GATA | THE GTA DISPATCH - November 23, 2014: Gold market is manipulated, Grant Williams tells Lars Schall / Senate report shows how easily banks can rig gold, copper, and other markets

Gold market is manipulated, Grant Williams tells Lars Schall


Submitted by cpowell on  Sunday, November 23, 2014.
 Sunday, November 23, 2014
Interviewed by the German financial journalist Lars Schall for Matterhorn Asset Management's Gold Switzerland, Singapore fund manager and "Things That Make You Go Hmmm. ..." letter editor Grant Williams says there's no doubt that the gold market is manipulated, that the only question is how much, and that because of central bank intervention there's not much left to free markets. Schall and Williams cover other subjects, including the nature of money, the abuse of money creation and credit, the likelihood of returning to a gold standard, and the Swiss Gold Initiative. The interview is an hour long and can be heard at Gold Switzerland here:
CHRIS POWELL, Secretary/Treasurer
Gold Anti-Trust Action Committee Inc.
_____________________________________________________________________________________________

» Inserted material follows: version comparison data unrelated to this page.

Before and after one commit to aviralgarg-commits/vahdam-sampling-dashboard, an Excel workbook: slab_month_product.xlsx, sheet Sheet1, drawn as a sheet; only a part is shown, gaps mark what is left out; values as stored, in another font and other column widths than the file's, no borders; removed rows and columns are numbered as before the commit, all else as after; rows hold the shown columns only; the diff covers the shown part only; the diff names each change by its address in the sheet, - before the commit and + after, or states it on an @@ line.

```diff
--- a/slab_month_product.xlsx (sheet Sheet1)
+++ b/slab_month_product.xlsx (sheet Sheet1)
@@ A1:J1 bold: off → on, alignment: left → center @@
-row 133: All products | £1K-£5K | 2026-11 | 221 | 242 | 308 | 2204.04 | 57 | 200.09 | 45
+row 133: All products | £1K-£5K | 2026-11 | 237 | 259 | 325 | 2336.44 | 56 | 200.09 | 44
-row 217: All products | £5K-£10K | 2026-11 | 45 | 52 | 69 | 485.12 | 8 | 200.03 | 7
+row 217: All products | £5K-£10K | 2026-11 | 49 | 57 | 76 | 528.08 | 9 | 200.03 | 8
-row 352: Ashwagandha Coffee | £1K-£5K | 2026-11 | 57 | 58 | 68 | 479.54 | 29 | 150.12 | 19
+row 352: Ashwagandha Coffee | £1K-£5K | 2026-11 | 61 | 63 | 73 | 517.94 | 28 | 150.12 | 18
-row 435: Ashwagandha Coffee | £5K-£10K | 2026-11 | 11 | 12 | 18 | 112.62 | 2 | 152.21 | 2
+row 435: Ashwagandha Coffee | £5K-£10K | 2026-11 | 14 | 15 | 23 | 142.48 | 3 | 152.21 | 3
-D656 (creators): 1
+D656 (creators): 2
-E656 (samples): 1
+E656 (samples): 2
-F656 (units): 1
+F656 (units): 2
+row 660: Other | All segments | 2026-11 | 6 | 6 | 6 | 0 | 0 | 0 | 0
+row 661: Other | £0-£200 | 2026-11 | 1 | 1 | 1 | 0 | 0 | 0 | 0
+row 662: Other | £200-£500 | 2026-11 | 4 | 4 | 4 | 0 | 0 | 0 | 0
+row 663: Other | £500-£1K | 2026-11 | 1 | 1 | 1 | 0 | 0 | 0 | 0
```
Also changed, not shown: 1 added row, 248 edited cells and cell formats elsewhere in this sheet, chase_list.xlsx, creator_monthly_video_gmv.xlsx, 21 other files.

Senate report shows how easily banks can rig gold, copper, and other markets

Submitted by cpowell on Sunday, November 23, 2014.

 Sunday, November 23, 2014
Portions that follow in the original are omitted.